So, when I bought my first bike with disc brakes they started rubbing after the first ride. It was driving me insane so I took it to a bike shop and asked them if it was a problem. They said “ah no, no problem. It will go away after a while.” So this didn’t make me too happy so I looked into it and found out how to fix the problem Caliper Inch/Metric/Fractions Conversion 0-6 Inch/150 mm b017kuc6xq.
Disc brakes can be sensitive and the caliper can move around when you hit some bumps on the trail. Fortunately its not hard to fix. Most calipers are attached to the fork with two bolts, and the bolt holes on the caliper are bigger than the diameter of the bolt. Allowing you to loosen the bolts and move the caliper a little ways side to side. If your caliper does not have an adjustment bolt on the side of it, this is the way you have to adjust them.
Fortunately, most disc brakes have bolts on the caliper that allow you to move the brake pads in or out. The caliper will be marked close to the bolt telling you which way to rotate it to move the brake pad in either direction. You can also use this adjustment to make the brake feel tighter or looser, but be careful, once your brake pad wears down far enough, if you adjust the pad too far inwards you could rub your rotor on the steel of the caliper.
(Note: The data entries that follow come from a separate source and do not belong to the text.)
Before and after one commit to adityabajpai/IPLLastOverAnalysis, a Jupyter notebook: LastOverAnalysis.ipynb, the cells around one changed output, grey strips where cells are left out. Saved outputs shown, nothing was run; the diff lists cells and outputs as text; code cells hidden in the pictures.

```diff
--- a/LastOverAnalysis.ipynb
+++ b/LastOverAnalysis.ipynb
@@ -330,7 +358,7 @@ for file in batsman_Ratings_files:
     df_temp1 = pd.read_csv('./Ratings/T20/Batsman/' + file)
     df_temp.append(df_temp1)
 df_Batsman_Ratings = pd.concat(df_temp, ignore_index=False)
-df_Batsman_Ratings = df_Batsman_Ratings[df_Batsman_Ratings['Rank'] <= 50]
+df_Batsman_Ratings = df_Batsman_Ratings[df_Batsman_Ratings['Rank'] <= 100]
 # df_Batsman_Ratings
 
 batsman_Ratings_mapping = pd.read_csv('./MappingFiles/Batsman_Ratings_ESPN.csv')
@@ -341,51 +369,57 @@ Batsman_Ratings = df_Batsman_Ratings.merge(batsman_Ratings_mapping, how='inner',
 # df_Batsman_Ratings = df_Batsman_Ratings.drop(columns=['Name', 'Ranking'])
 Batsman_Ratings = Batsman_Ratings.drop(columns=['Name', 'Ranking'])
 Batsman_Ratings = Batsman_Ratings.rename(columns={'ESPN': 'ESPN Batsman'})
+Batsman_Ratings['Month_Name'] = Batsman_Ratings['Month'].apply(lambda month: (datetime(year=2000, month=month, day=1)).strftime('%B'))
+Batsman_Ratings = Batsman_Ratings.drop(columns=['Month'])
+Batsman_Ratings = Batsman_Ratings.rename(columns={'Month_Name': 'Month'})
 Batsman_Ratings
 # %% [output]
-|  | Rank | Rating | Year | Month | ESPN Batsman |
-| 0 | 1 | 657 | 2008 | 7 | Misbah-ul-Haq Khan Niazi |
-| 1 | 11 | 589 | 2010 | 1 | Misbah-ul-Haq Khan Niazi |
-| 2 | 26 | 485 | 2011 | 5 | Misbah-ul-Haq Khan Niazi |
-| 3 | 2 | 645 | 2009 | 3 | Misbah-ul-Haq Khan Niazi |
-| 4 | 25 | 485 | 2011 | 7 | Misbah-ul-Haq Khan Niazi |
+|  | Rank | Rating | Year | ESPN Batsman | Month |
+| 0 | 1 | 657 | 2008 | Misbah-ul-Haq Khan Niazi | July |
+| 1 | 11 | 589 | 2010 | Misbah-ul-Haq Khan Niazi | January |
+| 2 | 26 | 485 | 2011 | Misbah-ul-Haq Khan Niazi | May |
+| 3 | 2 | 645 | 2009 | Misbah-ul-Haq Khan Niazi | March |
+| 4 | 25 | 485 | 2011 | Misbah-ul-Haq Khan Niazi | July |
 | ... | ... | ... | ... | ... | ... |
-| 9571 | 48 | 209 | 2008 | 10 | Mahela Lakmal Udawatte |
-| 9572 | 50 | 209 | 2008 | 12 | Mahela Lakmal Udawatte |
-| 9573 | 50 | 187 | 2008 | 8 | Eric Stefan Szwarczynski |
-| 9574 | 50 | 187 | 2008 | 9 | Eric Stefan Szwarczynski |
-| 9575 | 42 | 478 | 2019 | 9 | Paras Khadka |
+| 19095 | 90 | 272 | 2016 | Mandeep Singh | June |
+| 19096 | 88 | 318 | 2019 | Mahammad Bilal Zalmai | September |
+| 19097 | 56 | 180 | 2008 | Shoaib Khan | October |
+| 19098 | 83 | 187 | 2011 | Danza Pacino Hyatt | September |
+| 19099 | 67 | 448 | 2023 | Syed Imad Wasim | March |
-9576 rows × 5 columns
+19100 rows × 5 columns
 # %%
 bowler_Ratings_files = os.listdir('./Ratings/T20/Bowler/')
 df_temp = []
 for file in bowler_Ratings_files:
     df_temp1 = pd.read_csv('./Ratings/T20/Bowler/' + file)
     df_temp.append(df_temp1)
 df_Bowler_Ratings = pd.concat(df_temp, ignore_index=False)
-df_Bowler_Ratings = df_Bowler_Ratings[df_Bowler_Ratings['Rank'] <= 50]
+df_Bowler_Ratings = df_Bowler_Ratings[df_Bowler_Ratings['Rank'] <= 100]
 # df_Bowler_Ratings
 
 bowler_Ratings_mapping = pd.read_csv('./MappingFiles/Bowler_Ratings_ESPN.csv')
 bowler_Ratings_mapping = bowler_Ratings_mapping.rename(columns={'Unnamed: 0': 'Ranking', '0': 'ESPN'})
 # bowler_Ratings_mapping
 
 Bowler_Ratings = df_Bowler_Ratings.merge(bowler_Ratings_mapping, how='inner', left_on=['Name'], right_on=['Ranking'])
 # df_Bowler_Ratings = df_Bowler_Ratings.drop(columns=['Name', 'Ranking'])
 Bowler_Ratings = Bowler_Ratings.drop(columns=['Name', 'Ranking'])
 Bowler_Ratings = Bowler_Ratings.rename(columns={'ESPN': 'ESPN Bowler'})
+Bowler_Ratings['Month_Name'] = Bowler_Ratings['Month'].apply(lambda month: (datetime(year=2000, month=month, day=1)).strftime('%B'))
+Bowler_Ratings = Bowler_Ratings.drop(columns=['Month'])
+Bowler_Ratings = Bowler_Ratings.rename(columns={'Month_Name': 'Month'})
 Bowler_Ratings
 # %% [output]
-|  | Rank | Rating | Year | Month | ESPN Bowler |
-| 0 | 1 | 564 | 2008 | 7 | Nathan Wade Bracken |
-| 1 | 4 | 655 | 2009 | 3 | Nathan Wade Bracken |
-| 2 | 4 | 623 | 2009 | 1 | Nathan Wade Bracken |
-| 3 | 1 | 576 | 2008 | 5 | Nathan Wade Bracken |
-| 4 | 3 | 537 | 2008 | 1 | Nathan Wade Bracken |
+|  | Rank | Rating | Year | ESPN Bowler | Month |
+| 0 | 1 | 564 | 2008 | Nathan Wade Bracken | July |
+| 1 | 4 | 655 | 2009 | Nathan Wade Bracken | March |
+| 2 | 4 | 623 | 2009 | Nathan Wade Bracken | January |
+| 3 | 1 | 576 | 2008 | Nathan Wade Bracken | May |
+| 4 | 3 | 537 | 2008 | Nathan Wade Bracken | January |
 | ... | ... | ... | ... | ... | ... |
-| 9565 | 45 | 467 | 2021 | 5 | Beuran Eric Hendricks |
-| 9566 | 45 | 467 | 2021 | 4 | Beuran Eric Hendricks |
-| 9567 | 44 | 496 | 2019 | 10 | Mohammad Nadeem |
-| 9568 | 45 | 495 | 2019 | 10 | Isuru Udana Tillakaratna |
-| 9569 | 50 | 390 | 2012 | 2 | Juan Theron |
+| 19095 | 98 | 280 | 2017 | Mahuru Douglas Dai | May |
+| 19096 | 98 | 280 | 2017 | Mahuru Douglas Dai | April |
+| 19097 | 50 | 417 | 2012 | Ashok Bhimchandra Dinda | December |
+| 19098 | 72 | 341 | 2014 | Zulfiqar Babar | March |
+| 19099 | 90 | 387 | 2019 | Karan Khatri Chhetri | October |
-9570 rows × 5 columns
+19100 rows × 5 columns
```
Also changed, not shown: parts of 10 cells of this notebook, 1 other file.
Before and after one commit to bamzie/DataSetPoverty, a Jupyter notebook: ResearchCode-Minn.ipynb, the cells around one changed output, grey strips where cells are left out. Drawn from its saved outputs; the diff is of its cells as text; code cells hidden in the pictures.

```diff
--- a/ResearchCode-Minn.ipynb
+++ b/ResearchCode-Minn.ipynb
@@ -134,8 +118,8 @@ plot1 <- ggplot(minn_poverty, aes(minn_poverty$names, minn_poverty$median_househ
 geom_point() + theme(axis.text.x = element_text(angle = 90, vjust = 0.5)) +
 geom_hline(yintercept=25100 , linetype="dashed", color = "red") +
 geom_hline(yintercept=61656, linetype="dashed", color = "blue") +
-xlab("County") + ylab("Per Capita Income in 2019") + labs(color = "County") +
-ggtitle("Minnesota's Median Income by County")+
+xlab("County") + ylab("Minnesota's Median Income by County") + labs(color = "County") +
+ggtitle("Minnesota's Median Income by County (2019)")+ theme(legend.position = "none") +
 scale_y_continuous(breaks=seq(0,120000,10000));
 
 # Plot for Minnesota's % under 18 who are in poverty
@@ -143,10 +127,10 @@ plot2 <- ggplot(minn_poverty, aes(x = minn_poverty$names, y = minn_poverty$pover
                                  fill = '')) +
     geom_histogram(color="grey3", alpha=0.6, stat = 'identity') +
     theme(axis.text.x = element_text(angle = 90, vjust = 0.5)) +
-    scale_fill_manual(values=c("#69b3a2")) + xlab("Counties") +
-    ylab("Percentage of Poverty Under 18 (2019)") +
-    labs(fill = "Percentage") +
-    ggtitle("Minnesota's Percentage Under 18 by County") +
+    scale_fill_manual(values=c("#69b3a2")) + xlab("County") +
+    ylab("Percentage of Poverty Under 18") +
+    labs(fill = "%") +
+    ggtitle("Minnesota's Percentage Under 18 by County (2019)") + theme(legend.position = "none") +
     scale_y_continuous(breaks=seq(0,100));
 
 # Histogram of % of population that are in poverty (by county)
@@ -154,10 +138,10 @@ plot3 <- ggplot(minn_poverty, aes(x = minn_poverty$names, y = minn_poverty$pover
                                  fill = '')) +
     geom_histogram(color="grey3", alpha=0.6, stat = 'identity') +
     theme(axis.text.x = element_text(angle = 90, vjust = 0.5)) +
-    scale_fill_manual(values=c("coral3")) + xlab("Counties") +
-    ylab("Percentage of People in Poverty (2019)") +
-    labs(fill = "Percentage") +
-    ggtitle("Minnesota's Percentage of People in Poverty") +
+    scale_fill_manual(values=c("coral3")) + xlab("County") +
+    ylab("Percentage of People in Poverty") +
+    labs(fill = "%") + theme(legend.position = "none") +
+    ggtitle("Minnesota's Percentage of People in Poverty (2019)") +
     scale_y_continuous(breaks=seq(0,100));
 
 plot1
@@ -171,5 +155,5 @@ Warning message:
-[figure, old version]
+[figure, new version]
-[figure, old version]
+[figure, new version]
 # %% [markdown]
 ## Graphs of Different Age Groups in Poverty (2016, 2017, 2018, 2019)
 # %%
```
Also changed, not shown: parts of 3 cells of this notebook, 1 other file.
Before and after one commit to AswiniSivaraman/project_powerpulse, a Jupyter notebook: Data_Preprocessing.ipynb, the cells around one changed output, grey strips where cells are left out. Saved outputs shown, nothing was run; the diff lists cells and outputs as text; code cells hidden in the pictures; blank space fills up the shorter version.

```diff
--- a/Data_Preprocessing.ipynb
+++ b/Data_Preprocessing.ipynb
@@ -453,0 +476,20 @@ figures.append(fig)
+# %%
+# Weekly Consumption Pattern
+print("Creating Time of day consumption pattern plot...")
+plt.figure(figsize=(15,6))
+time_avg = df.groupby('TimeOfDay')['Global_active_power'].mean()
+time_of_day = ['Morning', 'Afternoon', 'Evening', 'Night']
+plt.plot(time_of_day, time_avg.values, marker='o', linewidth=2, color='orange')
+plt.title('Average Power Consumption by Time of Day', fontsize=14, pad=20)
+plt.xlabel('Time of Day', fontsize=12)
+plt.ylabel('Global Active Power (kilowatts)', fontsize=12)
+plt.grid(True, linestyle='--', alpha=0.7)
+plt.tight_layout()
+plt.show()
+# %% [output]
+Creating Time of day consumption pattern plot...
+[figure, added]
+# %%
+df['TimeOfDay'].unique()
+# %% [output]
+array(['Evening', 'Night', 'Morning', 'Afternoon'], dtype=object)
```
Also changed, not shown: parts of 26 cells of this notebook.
That is just about the only problem you can run into with that.